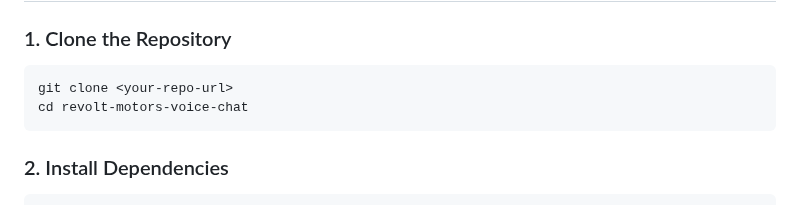
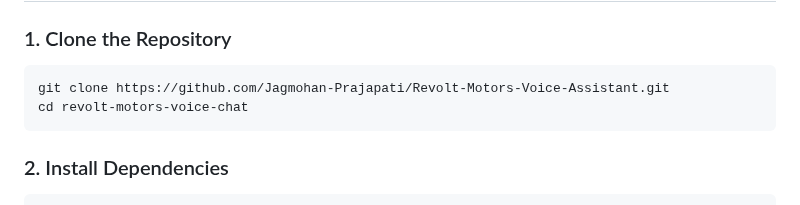
Before and after one commit to Jagmohan-Prajapati/Revolt-Motors-Voice-Assistant, a Markdown page: Readme.md, the part around the change. Drawn GitHub-style.

````diff
--- a/Readme.md
+++ b/Readme.md
@@ -30,7 +30,7 @@ A real-time conversational voice interface using the Gemini Live API, replicatin
 ### 1. Clone the Repository
 
 ```bash
-git clone <your-repo-url>
+git clone https://github.com/Jagmohan-Prajapati/Revolt-Motors-Voice-Assistant.git
 cd revolt-motors-voice-chat
 ```
 
````
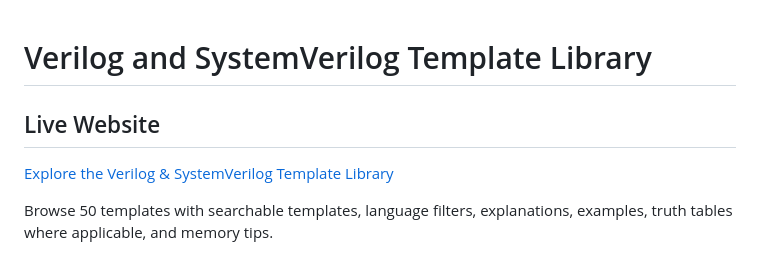
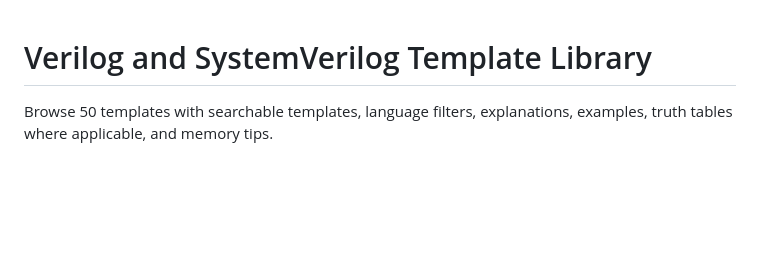
Before and after one commit to priyanshuupadhyay422-cmd/verilog-systemverilog-template, a Markdown page: README.md, the part around the change. Drawn GitHub-style; blank space fills up the shorter version.

```diff
--- a/README.md
+++ b/README.md
@@ -1,9 +1,7 @@
 
 # Verilog and SystemVerilog Template Library
 
-## Live Website
 
-[Explore the Verilog & SystemVerilog Template Library](https://verilog-systemverilog-template-libr.vercel.app/)
 
 Browse 50 templates with searchable templates, language filters, explanations, examples, truth tables where applicable, and memory tips.
 
```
++++++++++
## WHAT TO PRODUCE
A verbatim copy of the data, pictures removed, is the expected result.

## SOLUTION TO THIS TASK
Before and after one commit to Jagmohan-Prajapati/Revolt-Motors-Voice-Assistant, a Markdown page: Readme.md, the part around the change. Drawn GitHub-style.

````diff
--- a/Readme.md
+++ b/Readme.md
@@ -30,7 +30,7 @@ A real-time conversational voice interface using the Gemini Live API, replicatin
 ### 1. Clone the Repository
 
 ```bash
-git clone <your-repo-url>
+git clone https://github.com/Jagmohan-Prajapati/Revolt-Motors-Voice-Assistant.git
 cd revolt-motors-voice-chat
 ```
 
````
Before and after one commit to priyanshuupadhyay422-cmd/verilog-systemverilog-template, a Markdown page: README.md, the part around the change. Drawn GitHub-style; blank space fills up the shorter version.

```diff
--- a/README.md
+++ b/README.md
@@ -1,9 +1,7 @@
 
 # Verilog and SystemVerilog Template Library
 
-## Live Website
 
-[Explore the Verilog & SystemVerilog Template Library](https://verilog-systemverilog-template-libr.vercel.app/)
 
 Browse 50 templates with searchable templates, language filters, explanations, examples, truth tables where applicable, and memory tips.
 
```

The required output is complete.